Implicit is, of course, the question of how the pastors, the Emperor, and Germany could continue to stand by their Ottoman friends while the murder of Christians continued. It began with his article series on the trip for his paper Die Hilfe. If this was an attempt to justify Ottoman violence against the Armenians, it partially backfired.

Rethinking Regional Leadership in the Global Disorder

There is no other way for the Turk to protect himself from the Armenian. He sells his wife, his still under-aged daughter, he steals from his brother. The whole of Constantinople is being morally poisoned by the Armenians. It is not the Turks who have attacked, but the Armenians. The Turk is acting in self-defense. Almost all of the German press printed his assessment of the Armenians, and many French papers took note of it. All but the Turks Naumann viewed in the most negative terms. And here, his vision of Turkish history was central. For Naumann, the Turks were in a situation and a point of history comparable to that of the Germans centuries earlier. He tries to diminish the role of the quote by saying that perhaps the potter was right about the Armenians of Constantinople, but what about the masses of Armenians in the provinces?

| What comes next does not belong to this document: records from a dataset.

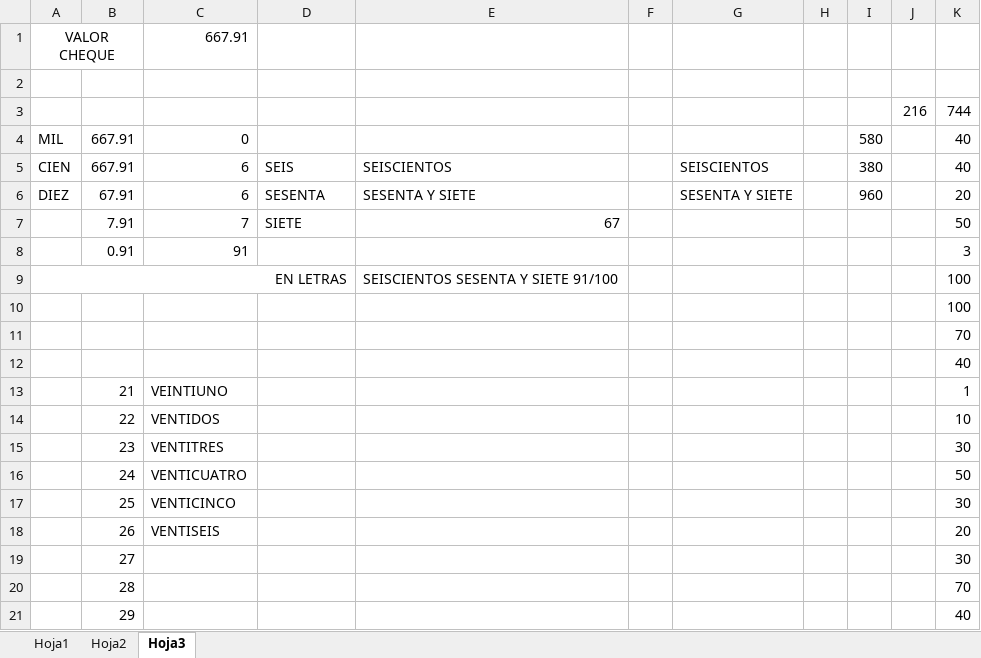
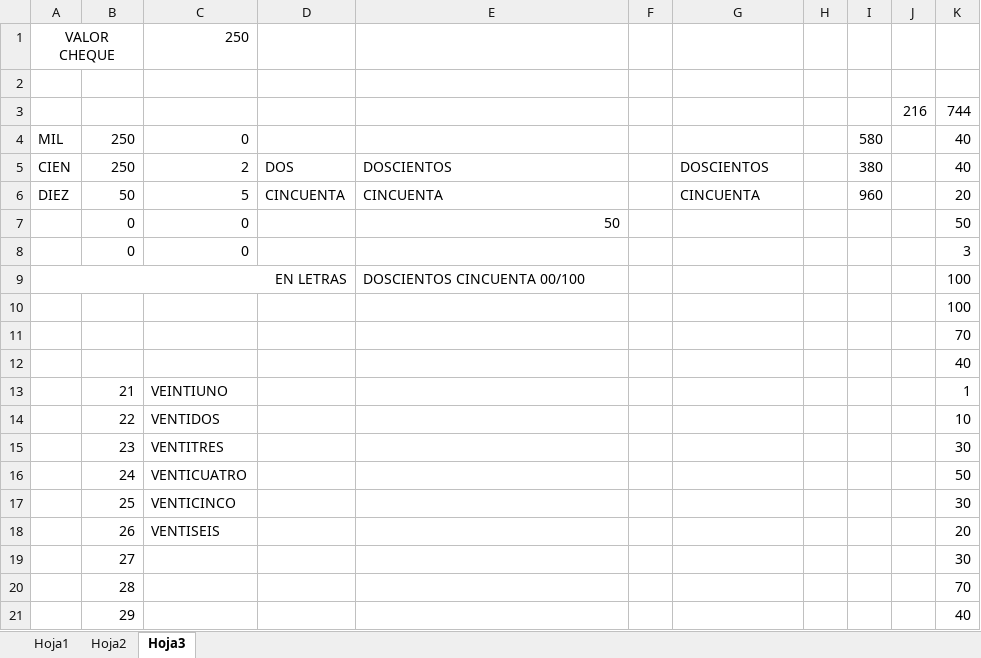
Before and after one commit to ABRILTRANS/OFICINA, an Excel workbook: Formato cheques Abriltrans.xlsx, sheet Hoja3, drawn as a sheet; values as stored, in another font and other column widths than the file's, no borders; removed rows and columns are numbered as before the commit, all else as after; the diff names each change by its address in the sheet, - before the commit and + after, or states it on an @@ line.

```diff
--- a/Formato cheques Abriltrans.xlsx (sheet Hoja3)
+++ b/Formato cheques Abriltrans.xlsx (sheet Hoja3)
-C1: 667.91
+C1: 250
-B4:B5: 667.91
+B4:B5: 250
-C5: 6
+C5: 2
-D5: SEIS
+D5: DOS
-E5: SEISCIENTOS
+E5: DOSCIENTOS
-G5: SEISCIENTOS
+G5: DOSCIENTOS
-B6: 67.91
+B6: 50
-C6: 6
+C6: 5
-D6: SESENTA
+D6: CINCUENTA
-E6: SESENTA Y SIETE
+E6: CINCUENTA
-G6: SESENTA Y SIETE
+G6: CINCUENTA
-row 7:  | 7.91 | 7 | SIETE | 67 |  |  |  |  |  | 50
-row 8:  | 0.91 | 91 |  |  |  |  |  |  |  | 3
+row 7:  | 0 | 0 |  | 50 |  |  |  |  |  | 50
+row 8:  | 0 | 0 |  |  |  |  |  |  |  | 3
-E9: SEISCIENTOS SESENTA Y SIETE 91/100
+E9: DOSCIENTOS CINCUENTA 00/100
```
Also changed, not shown: sheet Hoja1, sheet Hoja2, 1 other file.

How could they be of such quality when such honourable people like Lepsius were speaking for them? One needed to adopt a historical prism to understand these events, he argued.